  • eBGP session is between BGP peers with different AS numbers
  • Inter-AS communication is by via eBGP
  • eBGP respects the AS_Path Path Attribute
  • Routes learnt via eBGP will be advertised to other eBGP and iBGP peers


  • iBGP session is between BGP peers with the same AS number
  • Intra-AS communication can be by via iBGP
  • iBGP commonly uses an IGP for network reachability and to establish BGP TCP session via Loopback address
  • Routes learnt via iBGP will not be advertised to other iBGP peers however will advertise routes to an eBGP peer

The above isn’t the full differences but just some of the main difference that need to remember. Additionally there are situations where some of these rules may need to be manipulated and can be done in design and/or configuration however that is for later

BGP Peering States

When establishing a BGP session there are 6 states that need to be completed before peering session comes up. The first 3 states are to ensure the TCP transport layer connectivity is there, once this has been completed then BGP connectivity is established with the final 3 states:

BGP State Connect Description
Idle TCP This is when all BGP connections will be refused. An Idle state occurs when the BGP session hasn’t been configured on the other BGP peer or BGP has isn’t enabled at all. Commonly, a start event is required from the other peer to prepare the TCP connectivity.
Connect TCP The router listening for TCP connections and is waiting for the TCP 3-way handshake to be completed: (a) If this is completed, then an Open message is sent and is transitioned into the OpenSent State. (b) If TCP connections fails, the BGP peer restarts the ConnectRetryTimer and waits for the remote peer to initiate a TCP connection and transitions into an Active State.
Active TCP This is when the BGP peer is trying to establish TCP connection.
OpenSent BGP When in the OpenSent, an open message has been sent by the BGP peer however has not received by the local peer: (a) Once the message has been received, checked and has no errors, the local peer will send a Keepalive message. (b) If a message is received, checked and an error is found then state is transitioned back to an Idle state.
OpenConfirm BGP When in the OpenConfirm, the BGP is waiting on a Keepalive or Notification message: (a) Once the peer receives a Keepalive message, it will move into the Established state. (b) If the local peer does not receive a Keepalive within the negotiated session hold timer, it will send a Notification message and transition back to Idle state. The same will occur if the local peer sends out a Notification message.
Established BGP Having received the Keepalive message, the BGP session is fully Established. The peers are now able to exchange Update, Notification and Keepalive messages

BGP Message Types

As shown above, there are a number of different messages sent between BGP peers to Establish a session and when even the peering has been established, messages are used to ensure that both peers have synchronized routing information.

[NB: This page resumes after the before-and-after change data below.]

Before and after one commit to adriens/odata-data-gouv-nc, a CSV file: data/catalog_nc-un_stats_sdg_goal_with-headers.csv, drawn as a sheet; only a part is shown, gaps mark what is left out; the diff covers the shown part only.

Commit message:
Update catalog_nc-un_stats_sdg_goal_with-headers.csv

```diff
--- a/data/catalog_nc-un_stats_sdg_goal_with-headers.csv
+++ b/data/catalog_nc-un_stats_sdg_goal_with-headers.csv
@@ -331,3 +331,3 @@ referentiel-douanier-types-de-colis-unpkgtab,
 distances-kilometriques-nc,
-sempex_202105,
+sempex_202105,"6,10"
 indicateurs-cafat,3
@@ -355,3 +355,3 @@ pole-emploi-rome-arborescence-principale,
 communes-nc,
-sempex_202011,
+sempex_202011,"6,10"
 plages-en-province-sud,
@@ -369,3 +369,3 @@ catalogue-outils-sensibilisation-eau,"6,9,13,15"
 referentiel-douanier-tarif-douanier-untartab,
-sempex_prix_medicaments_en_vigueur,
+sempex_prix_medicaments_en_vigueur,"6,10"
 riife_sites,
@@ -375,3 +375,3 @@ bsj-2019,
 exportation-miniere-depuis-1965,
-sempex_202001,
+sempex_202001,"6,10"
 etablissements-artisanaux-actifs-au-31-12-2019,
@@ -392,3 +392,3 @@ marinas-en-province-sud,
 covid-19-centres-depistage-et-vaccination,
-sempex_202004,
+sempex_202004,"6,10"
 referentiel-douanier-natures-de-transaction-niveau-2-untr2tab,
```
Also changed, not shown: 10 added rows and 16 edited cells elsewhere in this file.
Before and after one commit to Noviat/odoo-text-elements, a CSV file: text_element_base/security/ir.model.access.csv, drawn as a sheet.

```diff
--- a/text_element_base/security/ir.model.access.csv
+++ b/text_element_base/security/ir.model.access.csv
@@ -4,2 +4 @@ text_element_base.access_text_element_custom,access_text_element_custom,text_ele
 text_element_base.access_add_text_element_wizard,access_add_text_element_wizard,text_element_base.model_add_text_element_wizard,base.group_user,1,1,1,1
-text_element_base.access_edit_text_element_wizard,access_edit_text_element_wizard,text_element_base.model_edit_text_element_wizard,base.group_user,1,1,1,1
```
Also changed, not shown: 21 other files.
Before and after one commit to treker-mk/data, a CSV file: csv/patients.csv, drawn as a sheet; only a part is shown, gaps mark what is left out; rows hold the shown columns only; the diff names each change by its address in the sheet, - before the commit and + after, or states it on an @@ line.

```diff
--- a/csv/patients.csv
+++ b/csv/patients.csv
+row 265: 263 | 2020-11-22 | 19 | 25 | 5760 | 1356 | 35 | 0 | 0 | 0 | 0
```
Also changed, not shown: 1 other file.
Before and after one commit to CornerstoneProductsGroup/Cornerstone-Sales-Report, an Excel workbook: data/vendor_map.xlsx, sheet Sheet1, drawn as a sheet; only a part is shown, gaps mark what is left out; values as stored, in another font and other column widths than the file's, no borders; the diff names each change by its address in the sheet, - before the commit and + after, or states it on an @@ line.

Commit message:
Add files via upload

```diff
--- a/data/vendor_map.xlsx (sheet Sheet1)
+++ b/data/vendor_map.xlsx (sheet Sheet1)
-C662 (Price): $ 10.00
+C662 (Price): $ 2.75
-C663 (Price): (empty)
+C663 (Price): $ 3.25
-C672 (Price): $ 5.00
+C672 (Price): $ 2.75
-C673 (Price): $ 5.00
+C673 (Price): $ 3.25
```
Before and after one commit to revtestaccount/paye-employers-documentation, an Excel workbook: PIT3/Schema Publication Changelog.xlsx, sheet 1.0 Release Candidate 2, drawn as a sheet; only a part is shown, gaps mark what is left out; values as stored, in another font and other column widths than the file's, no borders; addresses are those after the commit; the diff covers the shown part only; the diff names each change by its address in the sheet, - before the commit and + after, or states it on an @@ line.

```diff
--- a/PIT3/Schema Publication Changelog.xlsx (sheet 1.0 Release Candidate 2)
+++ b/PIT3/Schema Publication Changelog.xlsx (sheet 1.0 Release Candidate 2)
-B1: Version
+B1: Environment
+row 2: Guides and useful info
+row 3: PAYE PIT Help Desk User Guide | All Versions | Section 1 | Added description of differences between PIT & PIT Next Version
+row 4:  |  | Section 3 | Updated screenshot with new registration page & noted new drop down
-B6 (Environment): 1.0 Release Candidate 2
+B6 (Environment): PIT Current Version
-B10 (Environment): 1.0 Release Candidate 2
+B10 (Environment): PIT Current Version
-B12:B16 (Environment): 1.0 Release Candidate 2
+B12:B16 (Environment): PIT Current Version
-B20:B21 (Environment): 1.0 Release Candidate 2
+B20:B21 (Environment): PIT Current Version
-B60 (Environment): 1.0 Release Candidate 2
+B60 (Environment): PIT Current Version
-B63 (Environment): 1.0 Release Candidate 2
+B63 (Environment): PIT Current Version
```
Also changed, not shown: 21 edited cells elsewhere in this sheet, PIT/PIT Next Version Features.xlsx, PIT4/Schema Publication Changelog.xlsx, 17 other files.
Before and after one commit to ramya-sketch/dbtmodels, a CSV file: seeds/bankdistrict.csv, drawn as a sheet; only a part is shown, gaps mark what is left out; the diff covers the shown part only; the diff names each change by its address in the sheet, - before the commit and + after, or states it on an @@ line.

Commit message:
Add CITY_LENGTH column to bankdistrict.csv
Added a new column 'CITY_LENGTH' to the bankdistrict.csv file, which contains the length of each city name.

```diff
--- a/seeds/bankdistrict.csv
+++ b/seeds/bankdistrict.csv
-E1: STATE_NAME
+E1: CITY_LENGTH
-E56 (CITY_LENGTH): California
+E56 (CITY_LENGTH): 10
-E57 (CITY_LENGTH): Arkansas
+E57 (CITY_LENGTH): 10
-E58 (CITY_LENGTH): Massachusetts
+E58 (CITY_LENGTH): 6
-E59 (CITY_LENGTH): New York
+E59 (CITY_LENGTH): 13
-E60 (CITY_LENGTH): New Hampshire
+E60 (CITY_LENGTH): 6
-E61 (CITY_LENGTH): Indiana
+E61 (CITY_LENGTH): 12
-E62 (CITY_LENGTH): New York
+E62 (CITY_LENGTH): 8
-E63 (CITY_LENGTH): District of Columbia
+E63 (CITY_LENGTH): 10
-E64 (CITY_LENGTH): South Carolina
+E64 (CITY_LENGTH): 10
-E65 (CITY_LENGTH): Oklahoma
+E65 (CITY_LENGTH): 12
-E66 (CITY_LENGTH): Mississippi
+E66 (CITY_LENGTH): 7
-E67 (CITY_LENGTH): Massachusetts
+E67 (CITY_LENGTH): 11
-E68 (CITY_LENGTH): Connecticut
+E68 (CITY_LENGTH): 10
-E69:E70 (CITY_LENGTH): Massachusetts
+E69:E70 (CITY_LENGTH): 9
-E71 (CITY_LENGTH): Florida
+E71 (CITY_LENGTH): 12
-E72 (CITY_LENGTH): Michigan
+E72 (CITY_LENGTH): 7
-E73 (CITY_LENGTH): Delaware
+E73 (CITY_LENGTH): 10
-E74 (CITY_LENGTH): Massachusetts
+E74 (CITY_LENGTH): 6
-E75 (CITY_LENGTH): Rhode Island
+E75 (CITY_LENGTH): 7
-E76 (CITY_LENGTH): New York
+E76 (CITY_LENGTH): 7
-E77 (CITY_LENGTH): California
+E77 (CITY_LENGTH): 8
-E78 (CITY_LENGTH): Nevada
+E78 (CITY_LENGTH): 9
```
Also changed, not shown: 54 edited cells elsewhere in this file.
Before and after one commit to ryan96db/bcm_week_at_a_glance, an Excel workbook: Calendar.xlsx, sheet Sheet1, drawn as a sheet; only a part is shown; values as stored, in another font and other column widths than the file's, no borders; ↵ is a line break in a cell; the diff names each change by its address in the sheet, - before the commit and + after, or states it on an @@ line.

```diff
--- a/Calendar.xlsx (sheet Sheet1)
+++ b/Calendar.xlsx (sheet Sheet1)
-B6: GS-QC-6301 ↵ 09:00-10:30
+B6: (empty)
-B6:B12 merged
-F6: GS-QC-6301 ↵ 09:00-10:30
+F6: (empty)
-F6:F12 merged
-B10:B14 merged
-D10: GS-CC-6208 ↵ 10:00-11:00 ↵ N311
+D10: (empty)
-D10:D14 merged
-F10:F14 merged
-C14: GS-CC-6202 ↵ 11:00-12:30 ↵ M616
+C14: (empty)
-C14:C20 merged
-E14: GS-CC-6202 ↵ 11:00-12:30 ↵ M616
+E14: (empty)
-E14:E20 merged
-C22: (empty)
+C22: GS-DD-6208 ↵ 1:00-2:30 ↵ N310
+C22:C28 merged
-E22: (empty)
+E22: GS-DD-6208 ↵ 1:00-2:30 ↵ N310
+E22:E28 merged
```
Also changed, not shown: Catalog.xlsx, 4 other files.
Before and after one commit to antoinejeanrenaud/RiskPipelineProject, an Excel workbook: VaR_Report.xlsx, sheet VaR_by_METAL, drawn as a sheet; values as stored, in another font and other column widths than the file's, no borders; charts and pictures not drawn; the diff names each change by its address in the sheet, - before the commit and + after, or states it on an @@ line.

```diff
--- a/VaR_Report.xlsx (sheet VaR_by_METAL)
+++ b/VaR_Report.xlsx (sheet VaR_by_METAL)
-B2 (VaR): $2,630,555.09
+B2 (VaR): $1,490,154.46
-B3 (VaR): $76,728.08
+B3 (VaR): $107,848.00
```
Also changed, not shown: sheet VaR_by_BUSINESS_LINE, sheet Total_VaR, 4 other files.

BGP can only process a message after the entire message has been received, the maximum message size is 4096 bytes with 19 bytes being the smallest message size, this would be just be a header with no data. Each message type uses a fixed header size of 19 bytes with BGP Keepalives not include any data after the header, so they will always use the minimum size.

Each Message would be include the following:

Message Type Description
Open Once TCP connection has been completed both peers will send out an Open Message. This message starts the peering session, it provides details about the remote peer, in addition to details about supported and optional options. These details are included: BGP version (normally version 4), AS number, Hold Time, Router ID, Par-Len and Optional Parameters
Update An Update Message sends a list of new, withdrawn or types of routes from the remote peer. Depending on the routing policy of remote peer these may or not be entered into the Routing Table. These details are included: Unfeasible Route Length, Withdrawn Routes, Path Attribute Length and Path Attribute and Network Length Reachability Information (NLRI)
Keepalive It is important to always remember that Keepalive Messages are not used to ensure the TCP connection between peers is kept. They are used to ensure that BGP Hold Timers do not expire keeping alive the route exchange.
Notification Notification Message is used to inform a peer that there is an error with the BGP session. There are 6 Error code numbers: Message Header Error, Open Message Error, Update Message Error, Hold Timer Expired, Finite State Machine Error and Cease. In addition to 17 Sub Error codes (6 Open Message Errors and 11 Update Message Errors). These can found in RFC4271
Refresh Normally BGP can not readvertise routes that have already been acknowledged by a peer, if the BGP peer has been configured to soft clear of BGP sessions then peers will be able to exchange Refresh Messages. Some vendors you have to explicitly configure this, in Cisco you need to configure soft-reconfiguration whereas with Juniper it is set by default within JunOS.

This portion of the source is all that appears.